Amidst widespread media coverage highlighting Anthropic, the startup behind the generative artificial intelligence (AI) chatbot Claude and its pending multi-billion-dollar infusion, federal prosecutors overseeing the Sam Bankman-Fried case are pushing to sideline this subject during the trial. Thane Rehn, the assistant U.S. attorney, strongly asserted that it’s “immaterial whether some of those investments might ultimately have been profitable.”
FTX’s Stake in Booming AI Startup Anthropic Under Fire in Federal Court
After receiving substantial funding from tech giants Microsoft and Amazon this year, it’s been reported that Anthropic, the generative AI startup, is gearing up to pool in another $2 billion. Achieving this would potentially catapult the firm’s valuation to a staggering $20-30 billion. Notably, with FTX as a key investor in Anthropic, there’s a shimmering hope for the beleaguered exchange’s clientele. The value derived from Anthropic’s shares could essentially make them whole again, a prospect that has sent waves of excitement among FTX creditors.

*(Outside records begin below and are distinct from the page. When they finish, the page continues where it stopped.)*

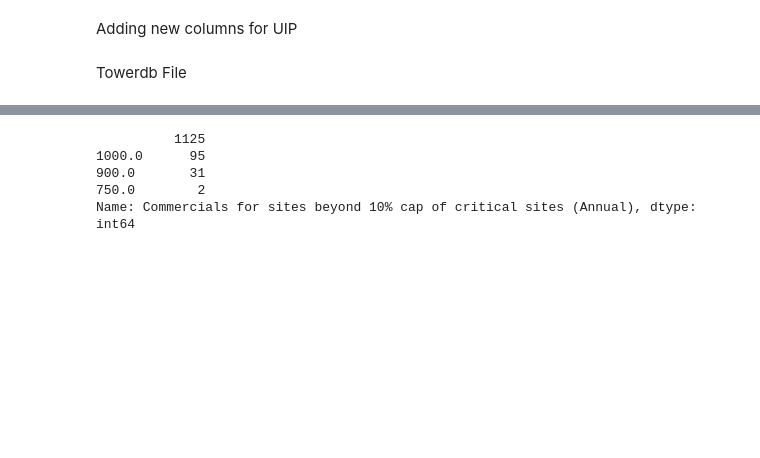
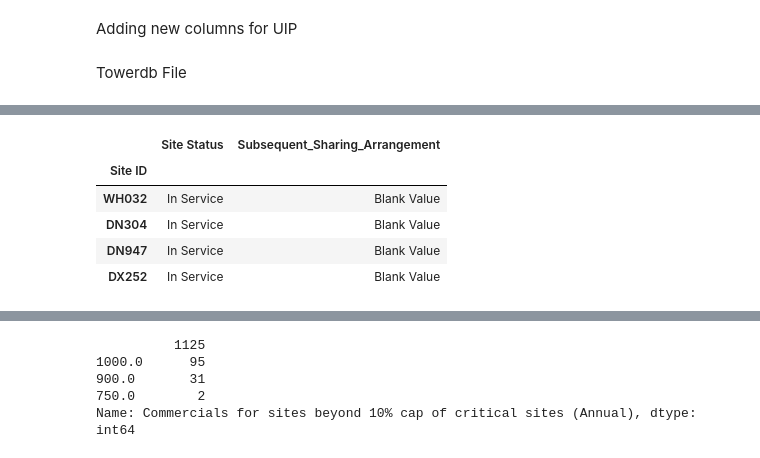
Before and after one commit to emerenan/xlsx_validation, a Jupyter notebook: ie_validations.ipynb, the cells around one changed output, grey strips where cells are left out. Cells and saved outputs as stored; diff of their text form; code cells hidden in the pictures; blank space fills up the shorter version.

```diff
--- a/ie_validations.ipynb
+++ b/ie_validations.ipynb
@@ -1035,0 +485,79 @@ df_on_air
+# %%
+def check_picklist_v1(df,df_index,df_status, df_cols, picklist_dict):
+    from collections import defaultdict
+
+    df_picklist = df[df_cols].fillna('')
+    df_picklist = df_picklist.to_dict(orient='list')
+
+    new_dic = defaultdict(list)
+    """for id in df_picklist[df_index]:
+        if id not in new_dic.keys():
+            new_dic[df_index].append(id)"""
+
+    for column in set(picklist_dict.keys()):
+        for value in df_picklist[column]:
+            if value not in set(picklist_dict[column]):
+                if pd.isnull(value) or pd.isna(value) or value=='' or value=='nan':
+                    new_dic[column].append('Blank Value')
+                else:
+                    new_dic[column].append(f'Incorrect value: {value}')
+            else:
+                new_dic[column].append('Ok!')
+
+    df_errors = pd.DataFrame(new_dic)
+    df_errors = df_errors.replace('Ok!', np.nan)
+    df_errors[df_index] = [i for i in df[df_index]]
+    df_errors = df_errors.set_index(df_index)
+    df_errors = df_errors.dropna(how='all', axis=0)
+    df_errors = df_errors.dropna(how='all', axis=1)
+    df_errors = df_errors.reset_index()
+
+    df = df[[df_index, df_status]]
+    df_errors = pd.merge(df_errors,df, how='left', on=[df_index])
+    df_errors = df_errors.set_index(df_index)
+    df_errors = df_errors[[df_status]+ df_errors.columns[:-1].tolist()]
+    #df_errors = df_errors.reset_index()
+    return df_errors
+
+picklist = {
+    "Strategic": ['Yes', 'No'],
+    'Critical': ['Yes', 'No'],
+    'Site Type (See structure Type)': ["DAS passive","GBT","RTT"],
+    'INTP ': ["Standard","Core","Transmission"],
+    'Core Site Type': ['Non Core', 'Case A', 'Case B'],
+    'Transmission System': ["Macro","Public DAS","Long-term Mobile","Transmission"],
+    'Macro Site - Transmission Hub Site': ['Yes', 'No'],
+    'Macro Site - Transmission Hub Site with/without Shelters': ["With shelters","Without shelters","Non Transmission Hub Site"],
+    'Room Configuration': ['Indoor','Outdoor', "KN type Outdoor","RBS type Outdoor"],
+    'Power Supply': ['AC','DC', 'AC & DC','No Power'],
+    'Air Conditioning': ['No','Yes; Indoor Air Conditioning','Yes; Indoor Free Air cooling / Free cooling units'],
+    'Site Status': ['In Service','Ordered','Pipeline','Planned','To be dismantled'],
+    'Strategic_Site_Bucket': ['Yes - 0-5%','Yes - 5-10%','Non Strategic'],
+    'CriticalSite_Beyond_10': ['Beyond 10%','Within 10%','Non Critical'],
+    'Sites_As_Metered_Estimated': ['Estimated Model','Metered Model'],
+    'Meter_Sharing_Site': ['Yes', 'No'],
+    "Bts_Sites": ['Yes', 'No'],
+    'Phase1_Site_Or_Consent_Site': ['MSA (Phase 1)','PMA (Phase 2)'],
+    'WIP_Sites': ['Yes', 'No'],
+    'Active_Sharing_Arrangement': ['MORAN (On VF equipment)','MORAN (On non-VF equipment)','MOCN with Spectrum Pooling','Partial Active-Passive','No Active Sharing'],
+    'Subsequent_Sharing_Arrangement': ['Yes', 'No']
+
+}
+"""Picklist check"""
+actives = towerdb[towerdb['Site Status']=='In Service']
+col_pick =['Site ID ',"Strategic",'Critical','Site Type (See structure Type)','INTP ','Core Site Type','Transmission System',\
+    'Macro Site - Transmission Hub Site','Macro Site - Transmission Hub Site with/without Shelters',\
+    'Room Configuration','Power Supply','Air Conditioning','Site Status','Strategic_Site_Bucket','CriticalSite_Beyond_10',\
+    'Sites_As_Metered_Estimated','Meter_Sharing_Site',"Bts_Sites",'Phase1_Site_Or_Consent_Site','WIP_Sites','Active_Sharing_Arrangement',\
+    'Subsequent_Sharing_Arrangement']
+"""Picklist check"""
+actives = towerdb[towerdb['Site Status']=='In Service']
+df_picklist = check_picklist_v1(actives, 'Site ID ','Site Status', col_pick, picklist)
+df_picklist
+# %% [output]
+|  | Site Status | Subsequent_Sharing_Arrangement |
+| Site ID |  |  |
+| WH032 | In Service | Blank Value |
+| DN304 | In Service | Blank Value |
+| DN947 | In Service | Blank Value |
+| DX252 | In Service | Blank Value |
```
Also changed, not shown: parts of 24 cells of this notebook.
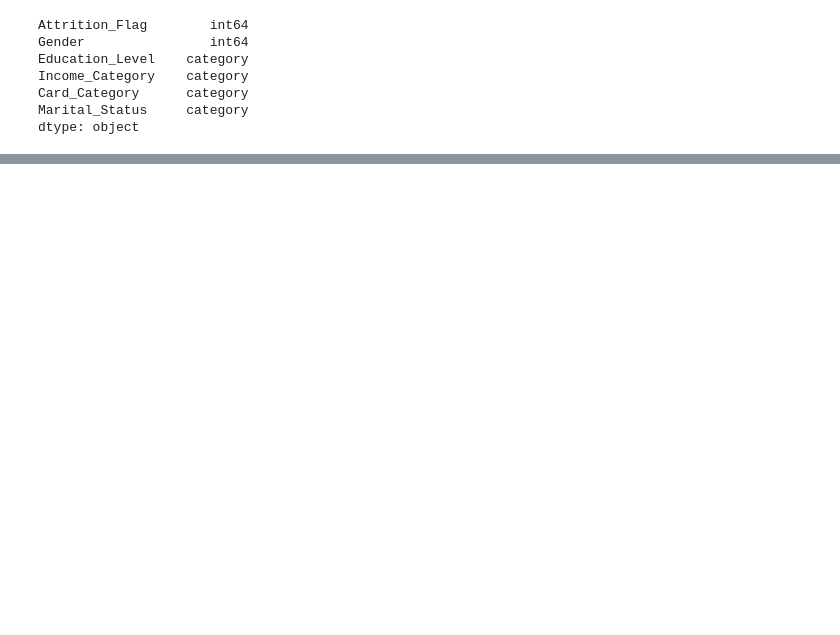
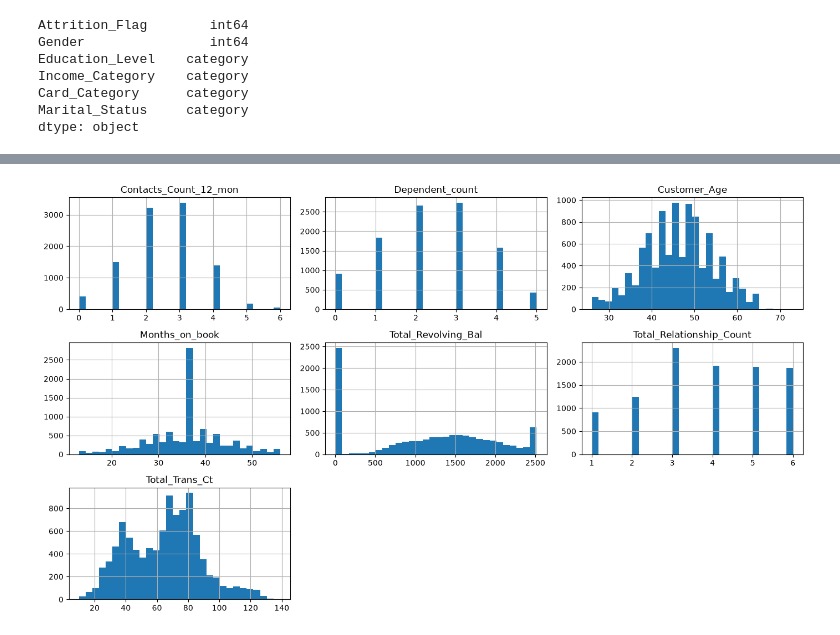
Before and after one commit to Dende8/Credit_Card_Churners, a Jupyter notebook: notebooks/preprocessing.ipynb, the cells around one changed output, grey strips where cells are left out. Cells and saved outputs as stored; diff of their text form; code cells hidden in the pictures; blank space fills up the shorter version.

Commit message:
Decisión de método para detección de outliers
Se investiga el campo Months_on_book por posible relleno de datos sintéticos

```diff
--- a/notebooks/preprocessing.ipynb
+++ b/notebooks/preprocessing.ipynb
@@ -3,5 +3,11 @@
 # %%
+#%pip install matplotlib scipy seaborn
 import pandas as pd
+import matplotlib.pyplot as plt
+from scipy.stats import chi2_contingency
+import seaborn as sns
+
 pd.set_option('display.max_columns', None)
 
 df_clean = pd.read_csv('../data/raw/BankChurners.csv')
+df_clean = df_clean.iloc[:, :-2]
@@ -66,0 +118,10 @@ dtype: object
+# %%
+candidatas = ['Contacts_Count_12_mon', 'Dependent_count', 'Customer_Age',
+              'Months_on_book', 'Total_Revolving_Bal',
+              'Total_Relationship_Count', 'Total_Trans_Ct']
+
+df_clean[candidatas].hist(bins=30, figsize=(14, 8))
+plt.tight_layout()
+plt.show()
+# %% [output]
+[figure, added]
```
Also changed, not shown: parts of 18 cells of this notebook, 1 other file.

Amplifying this sentiment, a prominent group of these creditors, the FTX 2.0 Coalition, took to the rebranded social platform X (formerly known as Twitter) to voice their optimism.
However, by Sunday, the plot thickened. Federal prosecutors presented a letter penned by Rehn to the presiding judge, ardently requesting the court to sidestep any chatter related to Anthropic’s investment. The government’s standpoint is clear: the crux of the matter isn’t if the victims will get their dues, but whether Bankman-Fried had deceitfully misused client funds. Rehn emphasized, “It is immaterial whether some of those investments might ultimately have been profitable.”
To further his argument, the prosecutor explained:
Permitting the defendant to introduce evidence of Anthropic’s valuation in its venture fundraising rounds would necessitate a mini trial regarding the value of assets available through the bankruptcy and the degree to which they might cover customer and other creditor losses.
At the heart of the matter, Rehn contended that Bankman-Fried shouldn’t be allowed to present this evidence as a counter to the government’s claims regarding FTX’s bankruptcy. Specifically, since the government isn’t showcasing any proof about the potential recovery amount for the victims. The authorities are of the opinion that such evidence lacks relevance and should be entirely omitted from the trial proceedings.
Alongside the legal charges aimed at Bankman-Fried, the FTX estate has dealt with the Anthropic shares. As June 2023 drew to a close, the debtors put a temporary hold on the sale of FTX’s shares in Anthropic that the financially beleaguered firm had amassed before it collapsed.
What do you think about the request to exclude talking about FTX’s Anthropic investment in court? Share your thoughts and opinions about this subject in the comments section below.